A former heritage trust chairwoman has accused her fellow trustees of being “dysfunctional”, following her resignation. Former Lawrence Chinese Camp Charitable Trust chairwoman Adrienne Shaw said this week she had left the trust as she felt fellow board members lacked the “time, energy and passion” to move the heritage site’s ambitions forward. Her resignation called into question plans announced last year to develop the 150-year-old gold-rush camp into a multipurpose visitor complex, for an estimated $4.5million. Geraldine resident Ms Shaw had been instrumental in driving the plans and establishing a target date of 2025. In a July 27 email to friends and associates, she said she had resigned “due to ongoing differences in opinion and styles”. However, Ms Shaw said she felt she had been “ambushed” by other trustees during a recent annual meeting. “I’m a positive, solution-focused person and, stepping away as I now have, I can see that perhaps clashed with entrenched dysfunctional elements of the board.

A man who punched his partner repeatedly in the chest as she lay in bed is trying to have his assault conviction overturned because he wants to become a youth social worker. The 34-year-old, who has interim name suppression, was earlier convicted of assault on a person in a family relationship for the late March attack. According to the summary of facts, the couple were at their Blenheim home when, in conversation, “the defendant took offence to the views of the victim in relation to a male he had previously had an altercation with”. He became aggressive and verbally abusive towards her, and she punched him in self defence before fleeing to a neighbour’s house, asking them to call police. The neighbours came with the victim back to the house to confront the man. “The defendant commenced a physical altercation with these persons while the victim went to her bedroom and attempted to go to sleep,” the summary said. It is unclear what occurred during this physical altercation, but directly afterwards the man came into the bedroom and confronted his partner, approaching her while she lay in bed and punched her hard in the torso about eight times with a closed fist. The judge has reserved his decision.

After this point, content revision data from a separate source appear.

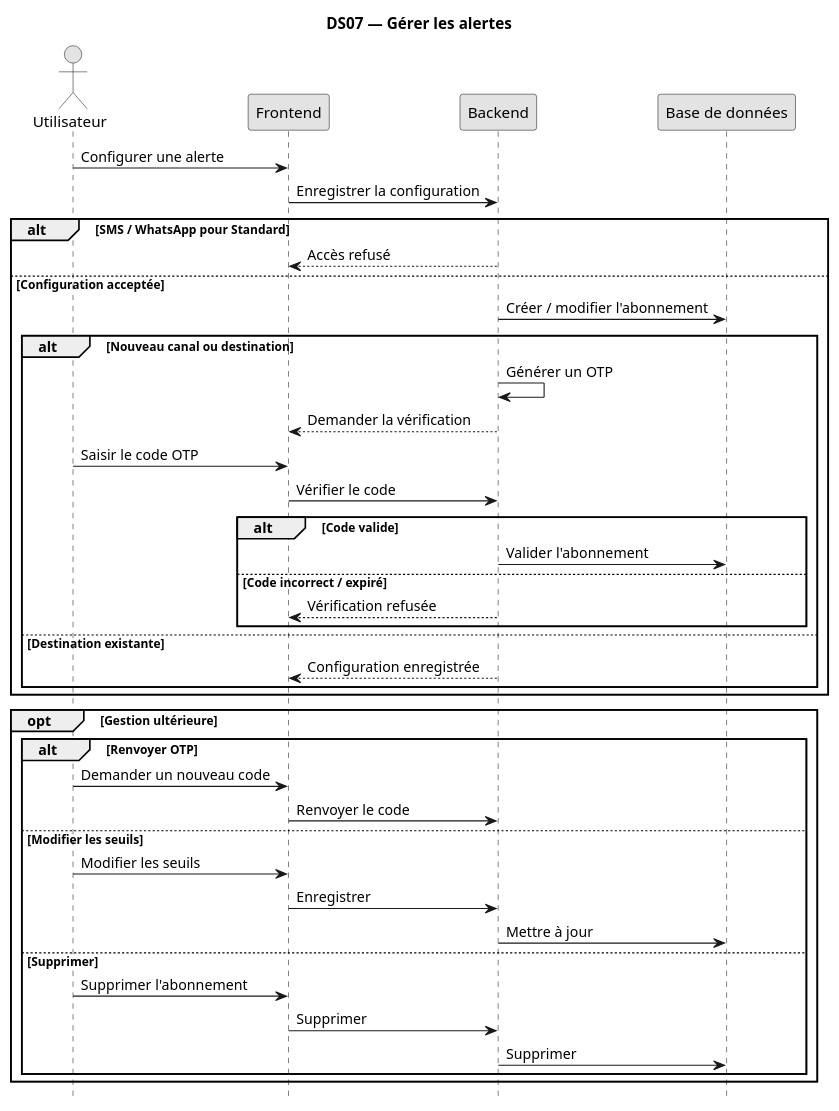
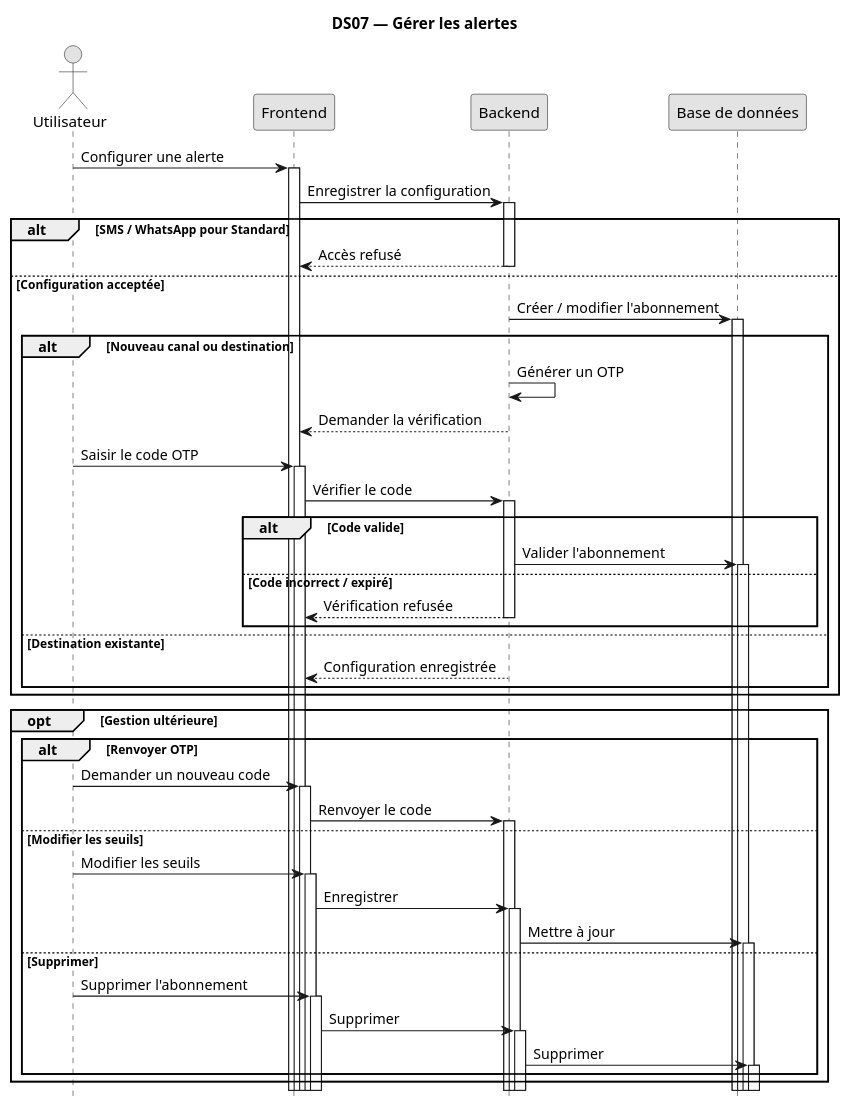
One commit to TkAbeleon/NoteAcemiqueProjetSoutenanceL3 changed the diagram in UML_JeryMotro/DS07_Gerer_alertes.plantuml. Above: the diagram before and after it, drawn with PlantUML. The commit also changed 17 other files, not shown here.

Commit message:
style(DS): standardiser les activations UML

```diff
--- a/UML_JeryMotro/DS07_Gerer_alertes.plantuml
+++ b/UML_JeryMotro/DS07_Gerer_alertes.plantuml
@@ -1,51 +1,69 @@
 @startuml
 skinparam monochrome true
 
 title DS07 — Gérer les alertes
 hide footbox
 skinparam shadowing false
 
 actor "Utilisateur" as U
 participant "Frontend" as F
 participant "Backend" as B
 participant "Base de données" as DB
 
 U -> F : Configurer une alerte
+activate F
 F -> B : Enregistrer la configuration
+activate B
 
 alt SMS / WhatsApp pour Standard
     B --> F : Accès refusé
+    deactivate B
 else Configuration acceptée
     B -> DB : Créer / modifier l'abonnement
+    activate DB
 
     alt Nouveau canal ou destination
         B -> B : Générer un OTP
         B --> F : Demander la vérification
+        deactivate B
         U -> F : Saisir le code OTP
+        activate F
         F -> B : Vérifier le code
+        activate B
         alt Code valide
             B -> DB : Valider l'abonnement
+            activate DB
         else Code incorrect / expiré
             B --> F : Vérification refusée
+            deactivate B
         end
     else Destination existante
         B --> F : Configuration enregistrée
+        deactivate B
     end
 end
 
 opt Gestion ultérieure
     alt Renvoyer OTP
         U -> F : Demander un nouveau code
+        activate F
         F -> B : Renvoyer le code
+        activate B
     else Modifier les seuils
         U -> F : Modifier les seuils
+        activate F
         F -> B : Enregistrer
+        activate B
         B -> DB : Mettre à jour
+        activate DB
     else Supprimer
         U -> F : Supprimer l'abonnement
+        activate F
         F -> B : Supprimer
+        activate B
         B -> DB : Supprimer
+        activate DB
     end
 end
 
 @enduml
```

Doctor Deane Drew had been starting sexual relationships with multiple patients over decades of practice and prescribed medications to a patient who was abusing them. The Wellington practice owner was last month struck off by the Health Practitioners Disciplinary Tribunal (HPDT), which today released its written decision. The tribunal’s decision reveals all of these patients were vulnerable through their own mental health issues. The tribunal also found a text message from the doctor to one of the patients saying “please don’t lay a complaint as it could ruin my life and that would be pretty harsh for abusing your trust and treating you badly”. HPDT chair Alison Douglass said: “There was a severe departure from accepted standards and the seriousness of the conduct warrants a disciplinary sanction.” As a result, on top of the fine and $28,966 of costs, Douglass ordered that Drew’s medical registration be cancelled and conditions be imposed that he needed to meet before he could apply for re-registration. They also recommended to the Medical Council that further conditions to be placed on his practice if the he was re-registered in the future. Drew, a former part owner of the Lambton Quay practice City Medical, had been prescribing drugs of dependence and psychotropic medications to all of the women while he was in a close personal relationship with them.

Former Mercy Hospital chief executive Sister Mary Lucia has died. She was in her 63rd year of religious profession.

The Latrobe Community Health Service Ltd and the Australian Municipal, Administrative, Clerical and Services Union and Another have a (s.576(2)(aa) – Promoting cooperative and productive workplace relations and preventing disputes) set for hearing hearing by Fair Work Commissioner Harper-Greenwell 20/24 Philip Parade Churchill 3842.